▶ [Exercise details] Copy the listing as it is written, and leave each picture out.

▶ [Data excerpts]
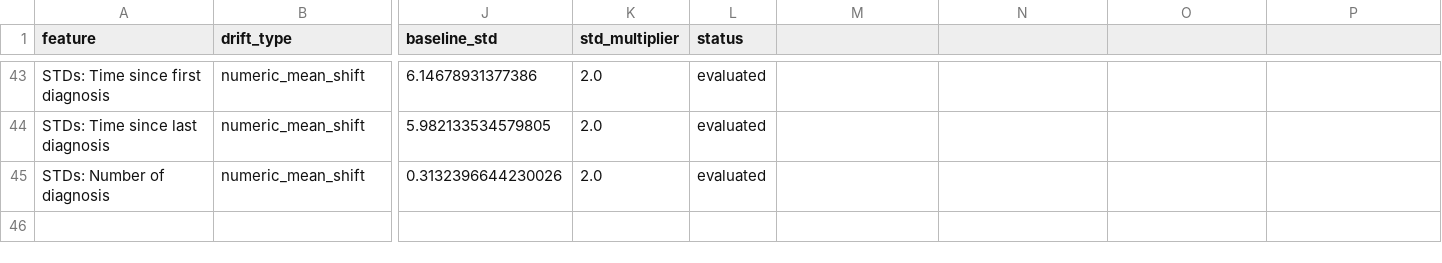
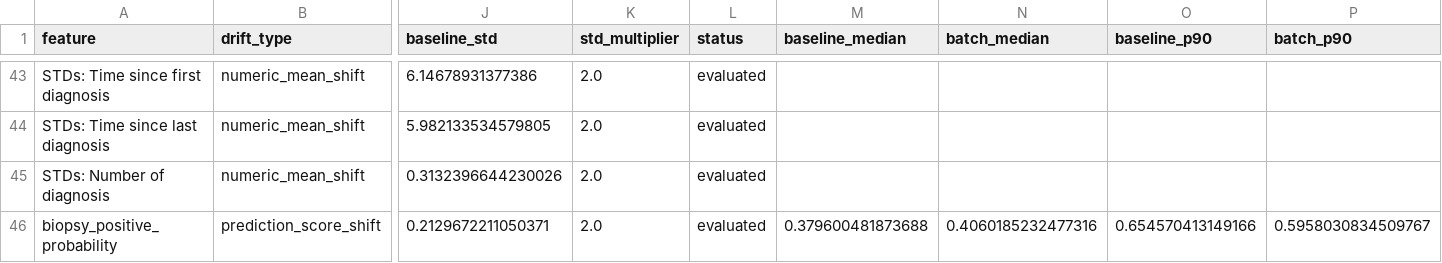
Before and after one commit to Meihui-Zhu/cervical-cancer-mlops-pipeline, a CSV file: reports/drift_report_2026-05-08.csv, drawn as a sheet; only a part is shown, gaps mark what is left out; rows hold the shown columns only; the diff names each change by its address in the sheet, - before the commit and + after, or states it on an @@ line.

```diff
--- a/reports/drift_report_2026-05-08.csv
+++ b/reports/drift_report_2026-05-08.csv
-M1: (empty)
+M1: baseline_median
-N1: (empty)
+N1: batch_median
-O1: (empty)
+O1: baseline_p90
-P1: (empty)
+P1: batch_p90
+row 46: biopsy_positive_probability | prediction_score_shift | 0.2129672211050371 | 2.0 | evaluated | 0.379600481873688 | 0.4060185232477316 | 0.654570413149166 | 0.5958030834509767
```
Also changed, not shown: reports/drift_report_2026-05-14.csv, reports/drift_report_2026-05-16.csv, 19 other files.
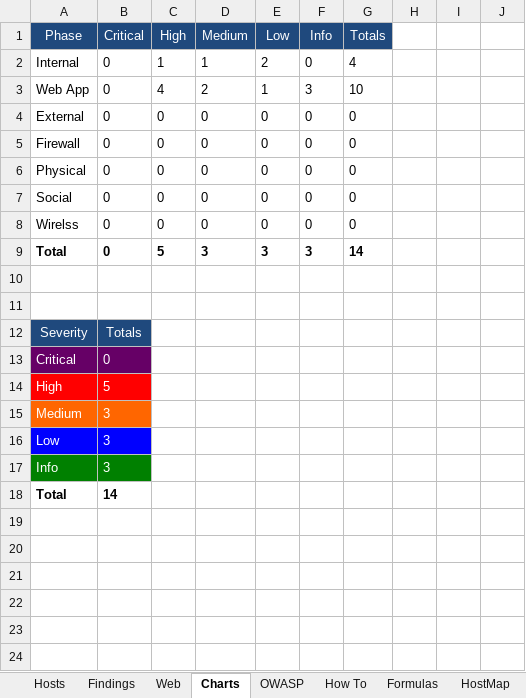
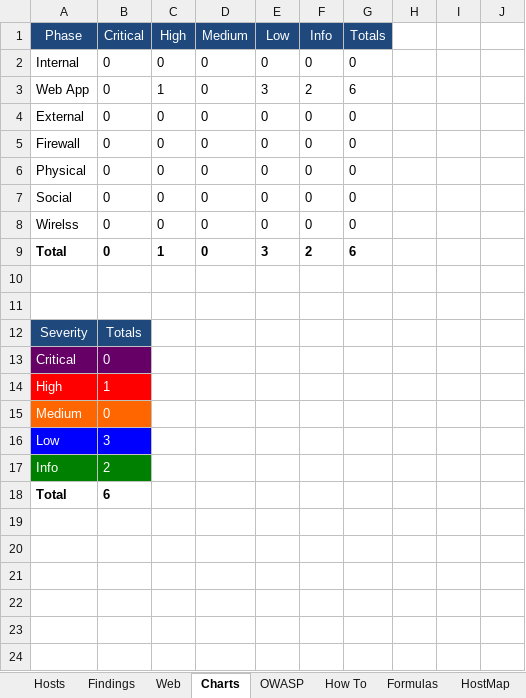
Before and after one commit to leebaird/discover, an Excel workbook: misc/worksheet.xlsx, sheet Charts, drawn as a sheet; only a part is shown; values as stored, in another font and other column widths than the file's, no borders; charts and pictures not drawn; the diff names each change by its address in the sheet, - before the commit and + after, or states it on an @@ line.

```diff
--- a/misc/worksheet.xlsx (sheet Charts)
+++ b/misc/worksheet.xlsx (sheet Charts)
-C2 (High): 1
+C2 (High): 0
-D2 (Medium): 1
+D2 (Medium): 0
-E2 (Low): 2
+E2 (Low): 0
-G2 (Totals): 4
+G2 (Totals): 0
-C3 (High): 4
+C3 (High): 1
-D3 (Medium): 2
+D3 (Medium): 0
-E3 (Low): 1
+E3 (Low): 3
-F3 (Info): 3
+F3 (Info): 2
-G3 (Totals): 10
+G3 (Totals): 6
-C9 (High): 5
+C9 (High): 1
-D9 (Medium): 3
+D9 (Medium): 0
-F9 (Info): 3
+F9 (Info): 2
-G9 (Totals): 14
+G9 (Totals): 6
-B14 (Critical): 5
+B14 (Critical): 1
-B15 (Critical): 3
+B15 (Critical): 0
-B17 (Critical): 3
+B17 (Critical): 2
-B18 (Critical): 14
+B18 (Critical): 6
```
Also changed, not shown: sheet WebMap, sheet HostMap, sheet How To, sheet Formulas, formulas that keep their value, charts or pictures, 2 other files.
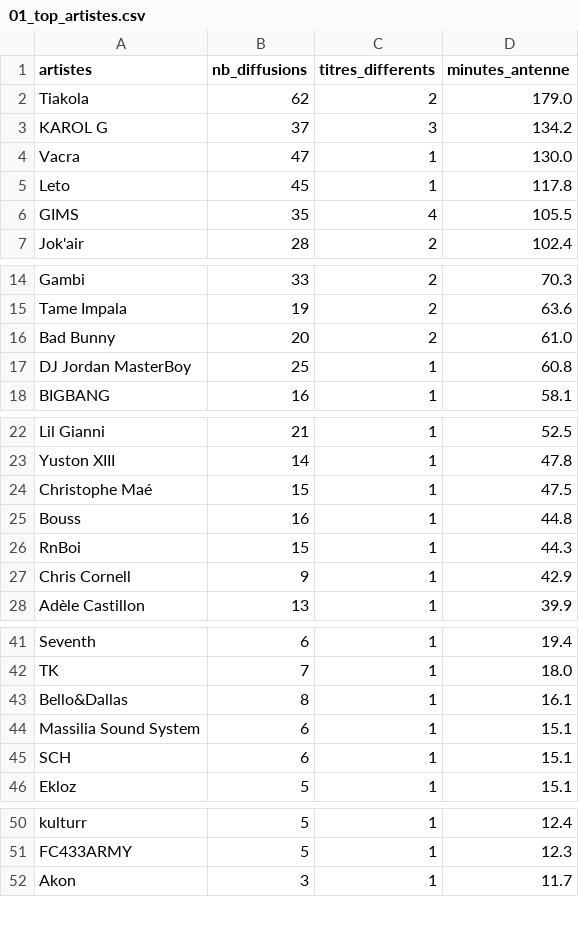
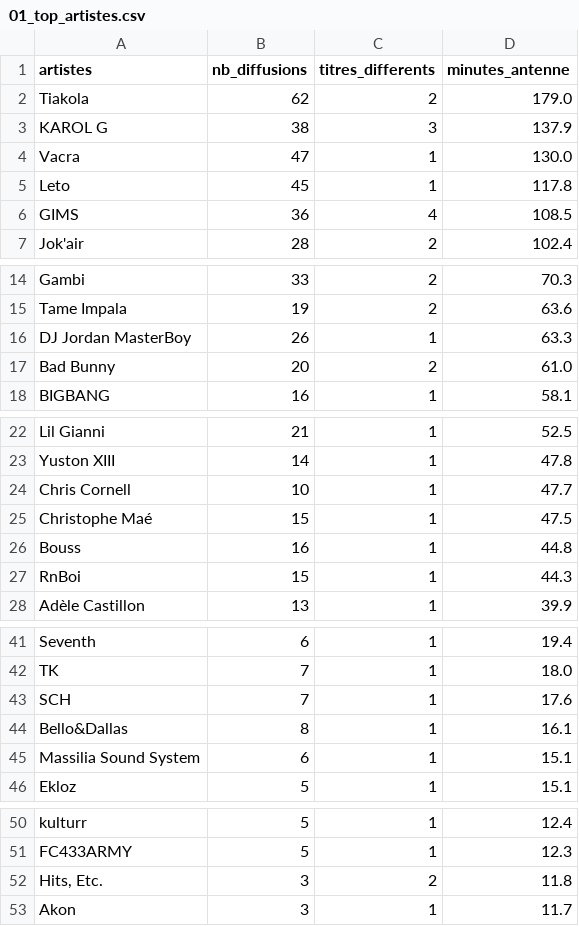
Before and after one commit to gunout/skyrock-monitor, a CSV file: resultats/01_top_artistes.csv, drawn as a sheet; only a part is shown, gaps mark what is left out; the diff covers the shown part only.

```diff
--- a/resultats/01_top_artistes.csv
+++ b/resultats/01_top_artistes.csv
@@ -2,6 +2,6 @@
 Tiakola,62,2,179.0
-KAROL G,37,3,134.2
+KAROL G,38,3,137.9
 Vacra,47,1,130.0
 Leto,45,1,117.8
-GIMS,35,4,105.5
+GIMS,36,4,108.5
 Jok'air,28,2,102.4
@@ -15,4 +15,4 @@ Gambi,33,2,70.3
 Tame Impala,19,2,63.6
+DJ Jordan MasterBoy,26,1,63.3
 Bad Bunny,20,2,61.0
-DJ Jordan MasterBoy,25,1,60.8
 BIGBANG,16,1,58.1
@@ -23,2 +23,3 @@ Lil Gianni,21,1,52.5
 Yuston XIII,14,1,47.8
+Chris Cornell,10,1,47.7
 Christophe Maé,15,1,47.5
@@ -26,3 +27,2 @@ Bouss,16,1,44.8
 RnBoi,15,1,44.3
-Chris Cornell,9,1,42.9
 Adèle Castillon,13,1,39.9
@@ -42,5 +42,5 @@ Seventh,6,1,19.4
 TK,7,1,18.0
+SCH,7,1,17.6
 Bello&Dallas,8,1,16.1
 Massilia Sound System,6,1,15.1
-SCH,6,1,15.1
 Ekloz,5,1,15.1
@@ -51,2 +51,3 @@ kulturr,5,1,12.4
 FC433ARMY,5,1,12.3
+"Hits, Etc.",3,2,11.8
 Akon,3,1,11.7
```
Also changed, not shown: 1 removed row elsewhere in this file, resultats/05_top_artiste_par_heure.csv, resultats/06_artistes_recurrents.csv, 15 other files.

▶ [Task output]
Before and after one commit to Meihui-Zhu/cervical-cancer-mlops-pipeline, a CSV file: reports/drift_report_2026-05-08.csv, drawn as a sheet; only a part is shown, gaps mark what is left out; rows hold the shown columns only; the diff names each change by its address in the sheet, - before the commit and + after, or states it on an @@ line.

```diff
--- a/reports/drift_report_2026-05-08.csv
+++ b/reports/drift_report_2026-05-08.csv
-M1: (empty)
+M1: baseline_median
-N1: (empty)
+N1: batch_median
-O1: (empty)
+O1: baseline_p90
-P1: (empty)
+P1: batch_p90
+row 46: biopsy_positive_probability | prediction_score_shift | 0.2129672211050371 | 2.0 | evaluated | 0.379600481873688 | 0.4060185232477316 | 0.654570413149166 | 0.5958030834509767
```
Also changed, not shown: reports/drift_report_2026-05-14.csv, reports/drift_report_2026-05-16.csv, 19 other files.
Before and after one commit to leebaird/discover, an Excel workbook: misc/worksheet.xlsx, sheet Charts, drawn as a sheet; only a part is shown; values as stored, in another font and other column widths than the file's, no borders; charts and pictures not drawn; the diff names each change by its address in the sheet, - before the commit and + after, or states it on an @@ line.

```diff
--- a/misc/worksheet.xlsx (sheet Charts)
+++ b/misc/worksheet.xlsx (sheet Charts)
-C2 (High): 1
+C2 (High): 0
-D2 (Medium): 1
+D2 (Medium): 0
-E2 (Low): 2
+E2 (Low): 0
-G2 (Totals): 4
+G2 (Totals): 0
-C3 (High): 4
+C3 (High): 1
-D3 (Medium): 2
+D3 (Medium): 0
-E3 (Low): 1
+E3 (Low): 3
-F3 (Info): 3
+F3 (Info): 2
-G3 (Totals): 10
+G3 (Totals): 6
-C9 (High): 5
+C9 (High): 1
-D9 (Medium): 3
+D9 (Medium): 0
-F9 (Info): 3
+F9 (Info): 2
-G9 (Totals): 14
+G9 (Totals): 6
-B14 (Critical): 5
+B14 (Critical): 1
-B15 (Critical): 3
+B15 (Critical): 0
-B17 (Critical): 3
+B17 (Critical): 2
-B18 (Critical): 14
+B18 (Critical): 6
```
Also changed, not shown: sheet WebMap, sheet HostMap, sheet How To, sheet Formulas, formulas that keep their value, charts or pictures, 2 other files.
Before and after one commit to gunout/skyrock-monitor, a CSV file: resultats/01_top_artistes.csv, drawn as a sheet; only a part is shown, gaps mark what is left out; the diff covers the shown part only.

```diff
--- a/resultats/01_top_artistes.csv
+++ b/resultats/01_top_artistes.csv
@@ -2,6 +2,6 @@
 Tiakola,62,2,179.0
-KAROL G,37,3,134.2
+KAROL G,38,3,137.9
 Vacra,47,1,130.0
 Leto,45,1,117.8
-GIMS,35,4,105.5
+GIMS,36,4,108.5
 Jok'air,28,2,102.4
@@ -15,4 +15,4 @@ Gambi,33,2,70.3
 Tame Impala,19,2,63.6
+DJ Jordan MasterBoy,26,1,63.3
 Bad Bunny,20,2,61.0
-DJ Jordan MasterBoy,25,1,60.8
 BIGBANG,16,1,58.1
@@ -23,2 +23,3 @@ Lil Gianni,21,1,52.5
 Yuston XIII,14,1,47.8
+Chris Cornell,10,1,47.7
 Christophe Maé,15,1,47.5
@@ -26,3 +27,2 @@ Bouss,16,1,44.8
 RnBoi,15,1,44.3
-Chris Cornell,9,1,42.9
 Adèle Castillon,13,1,39.9
@@ -42,5 +42,5 @@ Seventh,6,1,19.4
 TK,7,1,18.0
+SCH,7,1,17.6
 Bello&Dallas,8,1,16.1
 Massilia Sound System,6,1,15.1
-SCH,6,1,15.1
 Ekloz,5,1,15.1
@@ -51,2 +51,3 @@ kulturr,5,1,12.4
 FC433ARMY,5,1,12.3
+"Hits, Etc.",3,2,11.8
 Akon,3,1,11.7
```
Also changed, not shown: 1 removed row elsewhere in this file, resultats/05_top_artiste_par_heure.csv, resultats/06_artistes_recurrents.csv, 15 other files.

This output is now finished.